Alfred Hitchcock, in conversation with Francois Truffaut, insisted that audiences can have sympathy for the villains in films. Using his own Psycho as an example, the master of suspense held forth that if we see a crime being committed on screen, at least some part of us aligns ourselves with the perp and wants them to get away with it. With his latest offering, Mexican fantasist Guillermo del Toro tests this theory to near destruction.
Based on the 1946 novel by William Lindsay Gresham and previously filmed by Edmund Goulding with Tyrone Power in 1947, Nightmare Alley follows the fortunes of drifter and grifter Stanton Carlisle (Bradley Cooper), who flees the bleak Midwest and his own dark past to find himself on the sideshow circuit, taking lowly jobs among the carnival barkers, sideshow acts and freaks.
It’s tough work, but at least he’s not a geek—a dissolute drunk pretending to be a genetic throwback and biting the heads off chickens to the fascinated horror of the crowd. Besides, Stan is a smart, charming guy with no small amount of ambition. He learns mentalism and cold reading—the art of discerning someone’s secrets at first glance—from old carny couple Pete and Zeena (David Strathairn and Toni Collette), and romances fellow carnival performer Molly (Rooney Mara).

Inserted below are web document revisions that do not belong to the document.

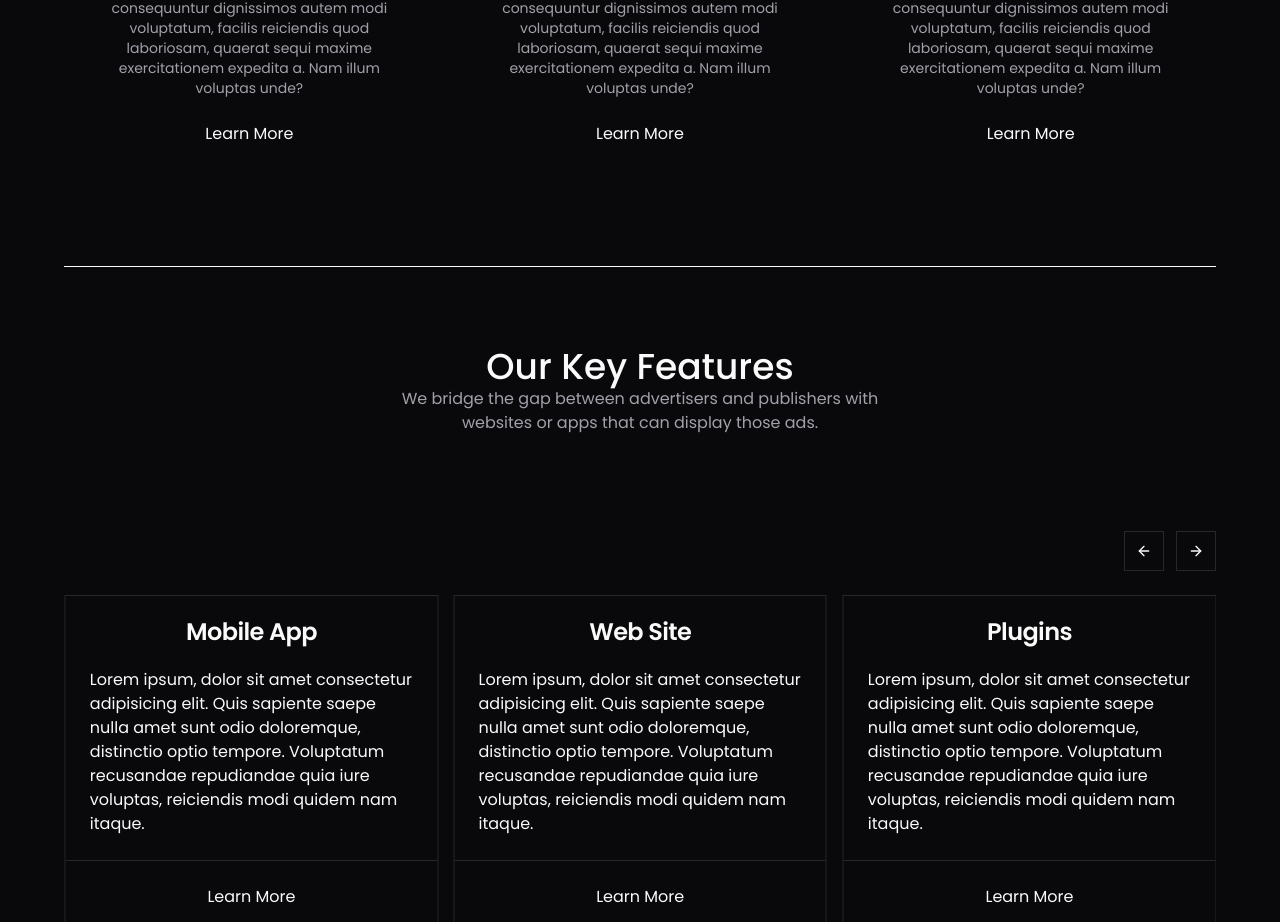
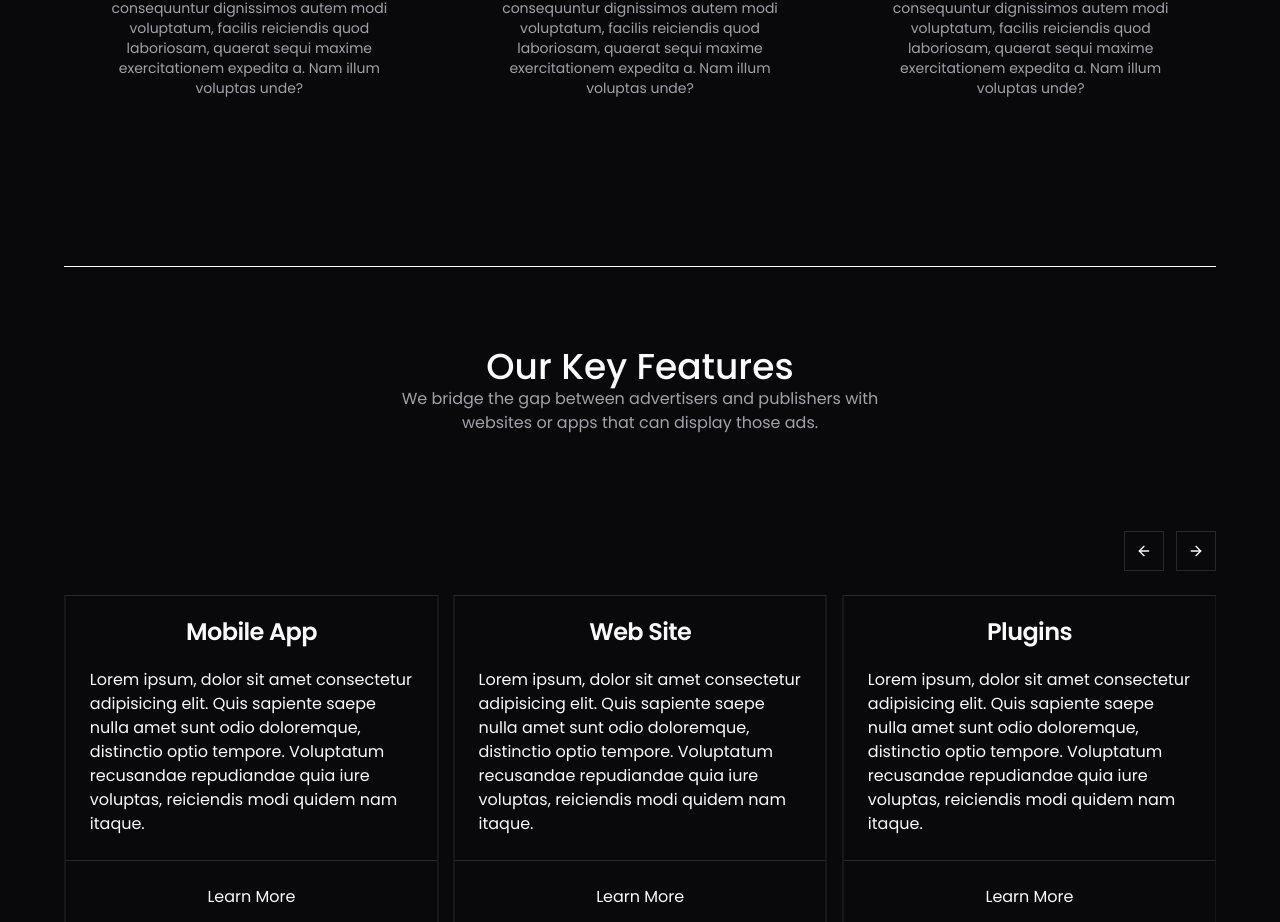
Before and after one commit to StepAsideLiL/effects, a Next.js app: page /home-pages/02 in a window 1280 px wide. Shown: the part 1098-2020 px from the top of the page. Built offline with nearby package versions, Linux system fonts and the light colour scheme.

Commit message:
add: product-card component

```diff
--- a/app/(home-page-design)/home-pages/02/_sections/products.tsx
+++ b/app/(home-page-design)/home-pages/02/_sections/products.tsx
@@ -1,13 +1,5 @@
-import Link from "next/link";
-import {
-  AnimatedCard,
-  AnimatedCardContent,
-  AnimatedCardDescription,
-  AnimatedCardFooter,
-  AnimatedCardHeader,
-  AnimatedCardTitle,
-} from "../_uis/animated-card";
 import { Separator } from "@/components/ui/separator";
+import ProductCard from "../_uis/product-card";
 
 const products = [
   {
@@ -43,20 +35,12 @@ export default function Products() {
 
       <div className="grid grid-cols-3 gap-5">
         {products.map((product, i) => (
-          <AnimatedCard key={i}>
-            <AnimatedCardHeader>
-              <AnimatedCardTitle>{product.title}</AnimatedCardTitle>
-              <AnimatedCardDescription>
-                {product.description}
-              </AnimatedCardDescription>
-            </AnimatedCardHeader>
-
-            <AnimatedCardContent>{product.content}</AnimatedCardContent>
-
-            <AnimatedCardFooter>
-              <Link href="#">Learn More</Link>
-            </AnimatedCardFooter>
-          </AnimatedCard>
+          <ProductCard
+            key={i}
+            title={product.title}
+            description={product.description}
+            content={product.content}
+          />
         ))}
       </div>
 
```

It isn’t long before Stan and Molly have their own act and are grifting New York elites as “The Great Stanton” and his lovely assistant. Stan has found success—but then psychologist Lillith Ritter (Cate Blanchett) enters his life, and the possibility of scamming her rich clients using her private notes and Stan’s skills is too tempting to resist…
That’s a lot of plot synopsis, and it’s really just the bare essentials—Nightmare Alley sprawls, from the gutters and overpasses of the underclass to the boardwalks of the carnival, to Park Avenue and the art deco palaces of the fabulously wealthy and morally bankrupt. Although it must be said that in the film’s moral universe, almost everyone is a fallen soul—a shill or a grifter, a predator or a patsy.
The ensemble cast—which also includes Willem Dafoe, Ron Perlman, Richard Jenkins, Mary Steenburgen, Clifton Collins Jr, Jim Beaver, Tim Blake Nelson, and Holt McCallany—are for the most part a rogues’ galley of the desperate, deranged and dangerous. And as ever in del Toro’s filmography, the most freakish characters to normie eyes are not the most depraved—the real monsters hide their evil behind dapper patter and seductive smiles.
Which brings us to Cooper’s Stanton, one of the most fascinating and evil protagonists in cinema since…well, if we’re going to stay in film noir’s broad church, Linda Fiorentino’s Bridget in 1994’s The Last Seduction. Stan is avarice made flesh, and it is never less than compelling to see how far he will go to climb the ladder of success. We recognise his hunger, and we know that nothing can sate it—there is no final destination, only the next rung matters.
In a cast not short of incredible actors, Cooper’s performance is utterly arresting, and watching him gradually shed layers of civility and protective camouflage until he stands, revealed, as his true monstrous self is a journey that would do Dante proud.
Yet never has monstrosity looked so beautiful. Del Toro, working with cinematographer Dan Laustsen and production designer Tamara Deverell, has created a gorgeous phantasmagoria in which this funhouse fable plays out. Nightmare Alley never shoots for realism in its presentation, and we’re never under the impression that we’re watching anything other than a fiction, but that’s the point: like the works of del Toro’s beloved Symbolist painters, the bizarre, outré, and ‘unrealistic’ elements signify deeper truths. And if you don’t want to look deeper, it’s all so pretty you can just groove on the aesthetic—Blanchett’s gilded art deco office is worth the ticket price alone.
There is no more singular and distinct voice working in mainstream cinema than Guillermo del Toro right now, and Nightmare Alley might be the most thorough explication of his obsessions and themes yet. This is not a film that will make converts, and that’s okay. What it is, is a del Toro flick through and through: a macabre, mystical, carnival ride through a world of beautiful monsters and monstrous humans that reflects our own moral crises back to us like a funhouse mirror.